Knowledge and experience

Knowledge and experience are different to qualifications or certifications required to practice and should only be included in the role description where they:

  • are needed for successful performance in the role
  • cannot be met by transferable capabilities demonstrated in other roles
  • cannot be developed on the job in a reasonable timeframe.

Merit principles

GSE rule 16 sets out the merit principles that apply to employment in a role in the NSW Public Service.


Mobility is the movement of a government sector employee through assignment, transfer or secondment, including secondments and temporary assignments at a higher or (with the exception of temporary assignment) lower grade or band than the employee’s ongoing employment.

Mobility of non-executives

The mobility of non-executive employees refers to their movement to other roles through the following means:

  • Assignment (GSE Act section46) or temporary assignment (GSE rule 11) – movement within the same NSW Public Service agency; and
  • Secondment (GSE Act section64 and GSE Act section66) or transfer (GSE Act section64) – movement to a different government sector agency (including to a different Public Service agency) or between a government sector agency (including a Public Service agency) and an employer outside of the NSW government sector.

See: Assignment to role guideline and Mobility guideline - Transfers and secondments for more information.

Mobility of senior executives

The mobility of senior executive employees refers to their movement to other roles through the following means:

•    Secondment (GSE Act section64 and GSE Act section66) or transfer (GSE Act section64) – movement to a different government sector agency or between a government sector agency and an employer outside of the NSW government sector.

See: Assignment to role guideline and Mobility guideline - Transfers and secondments for more information.

National police check

A national police check (or criminal records check) may be required for employment in the NSW government sector.

Non-executive employment

Non-executive employment in the NSW Public Service may be ongoing employment, temporary employment or casual employment under section 43 of the GSE Act.

Once a non-executive is employed in ongoing or temporary employment in the Public Service they are assigned to a role under section 46 of the GSE Act.

Occupation-specific capabilities

Professional knowledge, skills and abilities required by individuals working in a specific occupational group, which:

  • are transferable between roles in the function, but may have limited transferability to roles in a different functional area; and
  • must be developed to progress within the function.

Ongoing employment

Ongoing employment is employment that continues until the senior executive or non-executive employee resigns or his or her employment is terminated.


A percentile is often used in psychometric testing to standardise raw scores against a comparison group.
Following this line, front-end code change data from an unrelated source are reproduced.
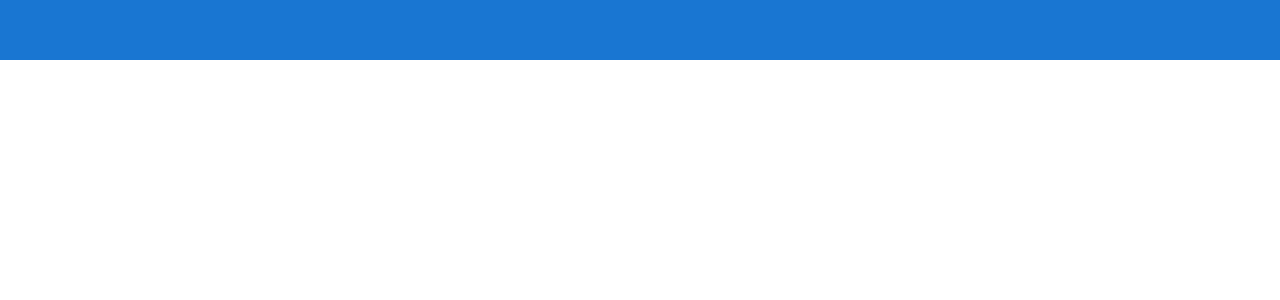
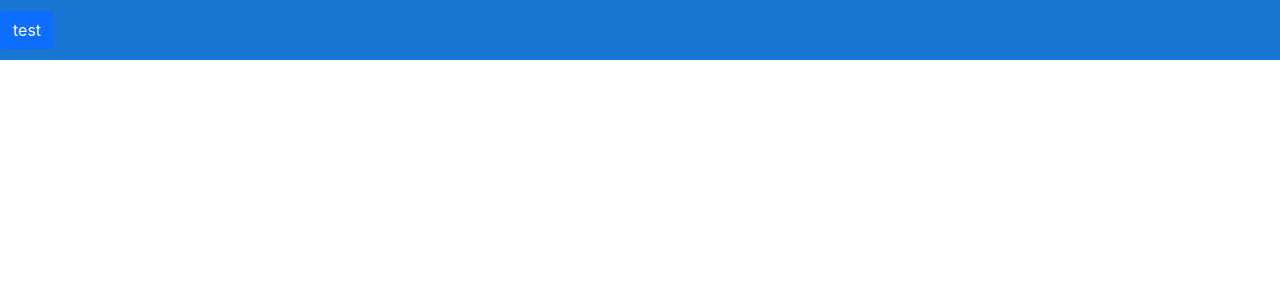
Before and after one commit to SteveSimms/try-prisma-books, an Angular app in the folder prisma-books/: page / in a window 1280 px wide. Shown: the top 300 px of the page. Built offline with nearby package versions, Linux system fonts and the light colour scheme.

Commit message:
added bootstrap as a dependency

```diff
--- a/prisma-books/angular.json
+++ b/prisma-books/angular.json
@@ -22,11 +22,9 @@
             "main": "src/main.ts",
             "polyfills": "src/polyfills.ts",
             "tsConfig": "tsconfig.app.json",
-            "assets": [
-              "src/favicon.ico",
-              "src/assets"
-            ],
+            "assets": ["src/favicon.ico", "src/assets"],
             "styles": [
+              "./node_modules/bootstrap/dist/css/bootstrap.min.css",
               "src/styles.css"
             ],
             "scripts": []
@@ -89,13 +87,8 @@
             "polyfills": "src/polyfills.ts",
             "tsConfig": "tsconfig.spec.json",
             "karmaConfig": "karma.conf.js",
-            "assets": [
-              "src/favicon.ico",
-              "src/assets"
-            ],
-            "styles": [
-              "src/styles.css"
-            ],
+            "assets": ["src/favicon.ico", "src/assets"],
+            "styles": ["src/styles.css"],
             "scripts": []
           }
         }
--- a/prisma-books/package.json
+++ b/prisma-books/package.json
@@ -18,6 +18,7 @@
     "@angular/platform-browser": "~13.3.0",
     "@angular/platform-browser-dynamic": "~13.3.0",
     "@angular/router": "~13.3.0",
+    "bootstrap": "^5.1.3",
     "rxjs": "~7.5.0",
     "tslib": "^2.3.0",
     "zone.js": "~0.11.4"
--- a/prisma-books/src/app/app.component.html
+++ b/prisma-books/src/app/app.component.html
@@ -305,7 +305,9 @@
 </style>
 
 <!-- Toolbar -->
-<div class="toolbar" role="banner"></div>
+<div class="toolbar" role="banner">
+  <button class="btn btn-primary">test</button>
+</div>
 
 <!-- * * * * * * * * * * * * * * * * * * * * * * * * * * * * * * * -->
 <!-- * * * * * * * * * * * The content above * * * * * * * * * * * -->
```
Also changed, not shown: 1 other file (tests, documents, lock files or other folders).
The percentile indicates the percentage of the comparison group who gained a score at the same level or below that of the individual test-taker. For example, a score that falls at the 70th percentile means that the individual’s score is the same as or higher than the scores of 70% of those who took the test.

Pre-established standards

The pre-established standards for a role refer to the capability, knowledge and experience standards needed to perform the role.


Probation is where a person who is new to the NSW Public Service completes an initial period to ensure they satisfy the requirements for the role in which they are employed.

Public sector

The term public sector usually refers to the government sector, State owned corporations and a range of other quasi-government entities, although as a term of general usage it is not defined in the GSE legislative framework.

Public service

The Public Service is defined in section 20 of the GSE Act and includes departments, executive agencies and separate agencies – see: About the NSW government sector on the PSC website.

Reasonable adjustment

See Workplace adjustment.

Recruitment pool

See ‘Talent pool’.


A resume (or curriculum vitae/CV) is a brief account of a person’s education, qualifications and experience in previous roles.